**WHAT YOU WILL DO:** Output every record verbatim, and omit each picture.

**SOURCE MATERIAL:**
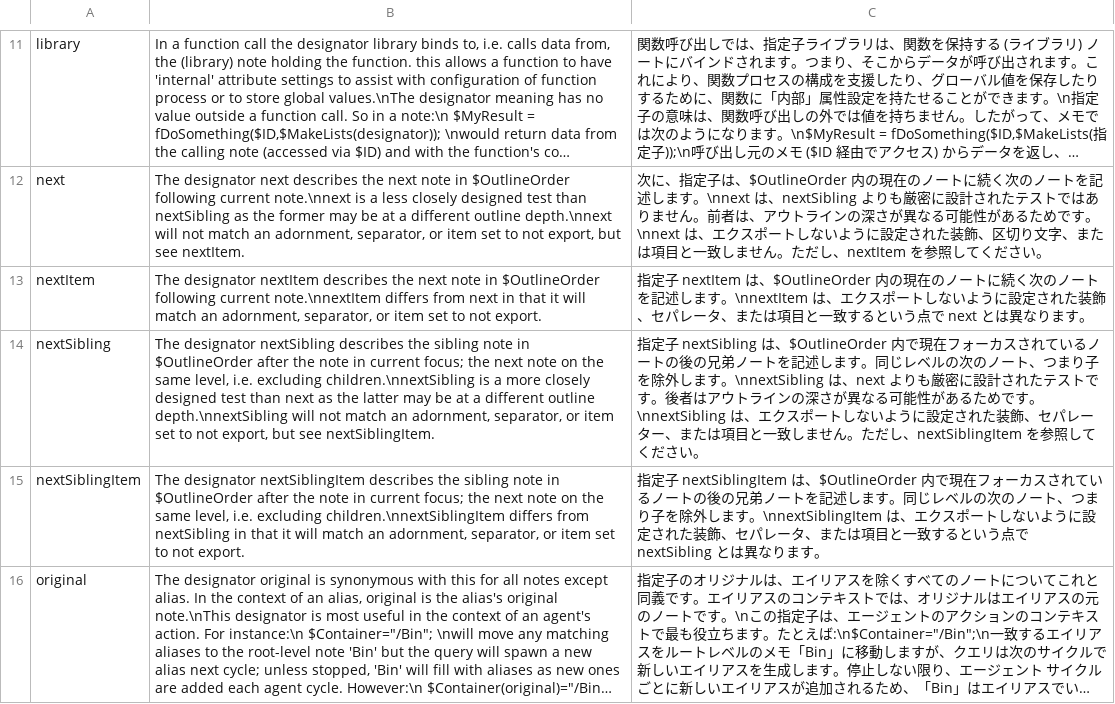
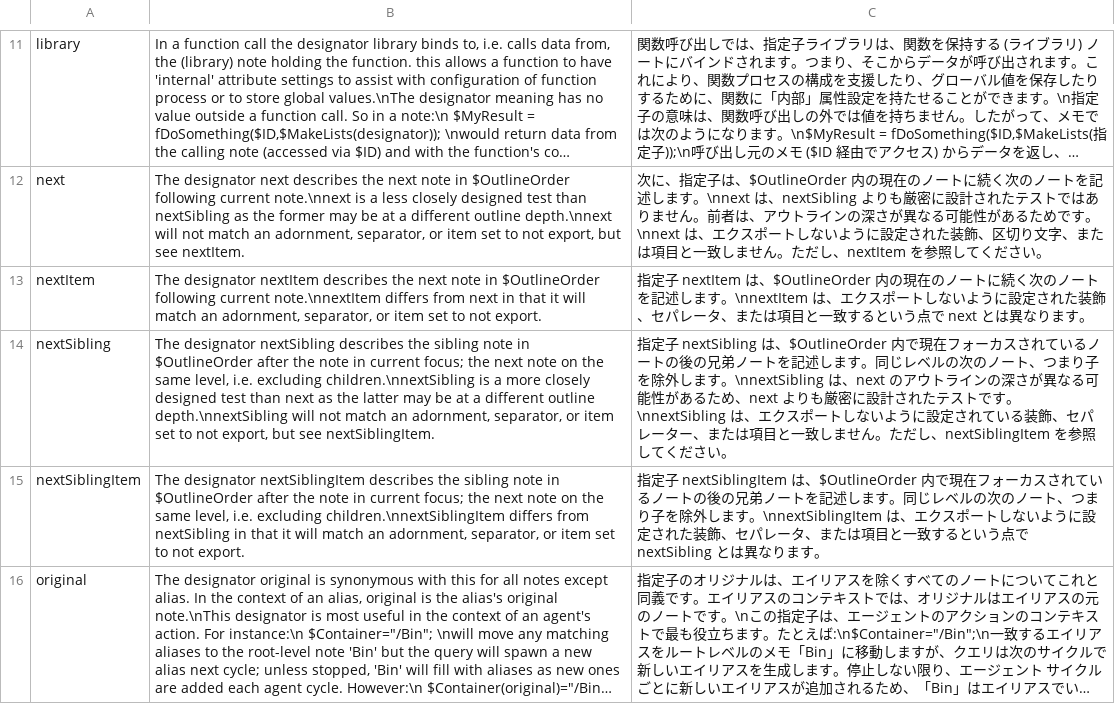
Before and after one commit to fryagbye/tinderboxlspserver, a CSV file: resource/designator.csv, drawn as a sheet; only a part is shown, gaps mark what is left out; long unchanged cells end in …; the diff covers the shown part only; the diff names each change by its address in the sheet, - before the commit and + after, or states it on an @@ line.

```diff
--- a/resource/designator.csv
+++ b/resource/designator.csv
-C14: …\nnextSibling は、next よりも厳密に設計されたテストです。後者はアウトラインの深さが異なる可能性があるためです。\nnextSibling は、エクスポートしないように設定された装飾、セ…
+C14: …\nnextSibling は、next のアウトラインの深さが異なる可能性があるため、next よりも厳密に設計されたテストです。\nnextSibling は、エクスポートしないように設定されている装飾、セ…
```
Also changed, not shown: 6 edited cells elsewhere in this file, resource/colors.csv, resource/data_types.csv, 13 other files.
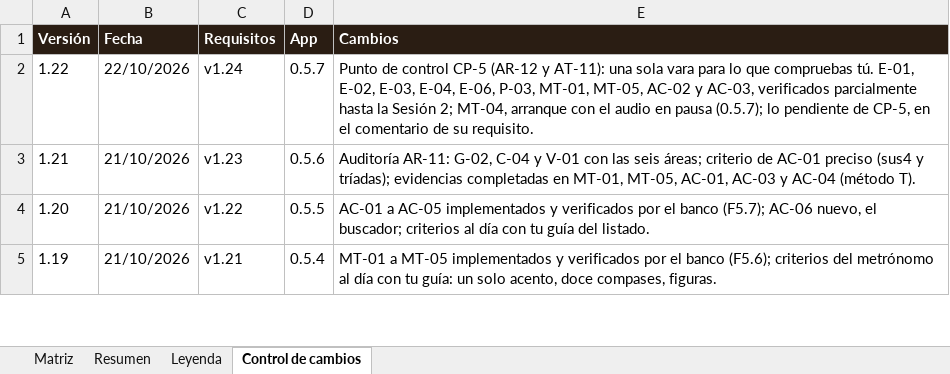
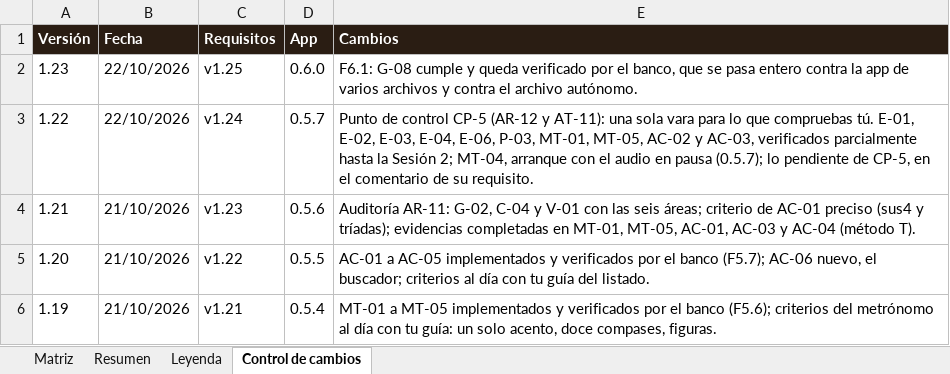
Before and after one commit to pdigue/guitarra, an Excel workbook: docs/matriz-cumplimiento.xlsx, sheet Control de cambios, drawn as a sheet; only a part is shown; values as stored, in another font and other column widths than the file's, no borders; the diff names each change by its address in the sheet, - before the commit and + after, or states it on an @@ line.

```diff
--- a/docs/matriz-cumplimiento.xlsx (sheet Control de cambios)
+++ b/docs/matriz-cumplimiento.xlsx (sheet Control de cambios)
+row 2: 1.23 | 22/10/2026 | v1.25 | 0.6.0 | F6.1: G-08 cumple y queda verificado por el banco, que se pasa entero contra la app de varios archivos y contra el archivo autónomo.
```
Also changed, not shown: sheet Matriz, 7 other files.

**RESPONSE FOR THIS EXERCISE:**
Before and after one commit to fryagbye/tinderboxlspserver, a CSV file: resource/designator.csv, drawn as a sheet; only a part is shown, gaps mark what is left out; long unchanged cells end in …; the diff covers the shown part only; the diff names each change by its address in the sheet, - before the commit and + after, or states it on an @@ line.

```diff
--- a/resource/designator.csv
+++ b/resource/designator.csv
-C14: …\nnextSibling は、next よりも厳密に設計されたテストです。後者はアウトラインの深さが異なる可能性があるためです。\nnextSibling は、エクスポートしないように設定された装飾、セ…
+C14: …\nnextSibling は、next のアウトラインの深さが異なる可能性があるため、next よりも厳密に設計されたテストです。\nnextSibling は、エクスポートしないように設定されている装飾、セ…
```
Also changed, not shown: 6 edited cells elsewhere in this file, resource/colors.csv, resource/data_types.csv, 13 other files.
Before and after one commit to pdigue/guitarra, an Excel workbook: docs/matriz-cumplimiento.xlsx, sheet Control de cambios, drawn as a sheet; only a part is shown; values as stored, in another font and other column widths than the file's, no borders; the diff names each change by its address in the sheet, - before the commit and + after, or states it on an @@ line.

```diff
--- a/docs/matriz-cumplimiento.xlsx (sheet Control de cambios)
+++ b/docs/matriz-cumplimiento.xlsx (sheet Control de cambios)
+row 2: 1.23 | 22/10/2026 | v1.25 | 0.6.0 | F6.1: G-08 cumple y queda verificado por el banco, que se pasa entero contra la app de varios archivos y contra el archivo autónomo.
```
Also changed, not shown: sheet Matriz, 7 other files.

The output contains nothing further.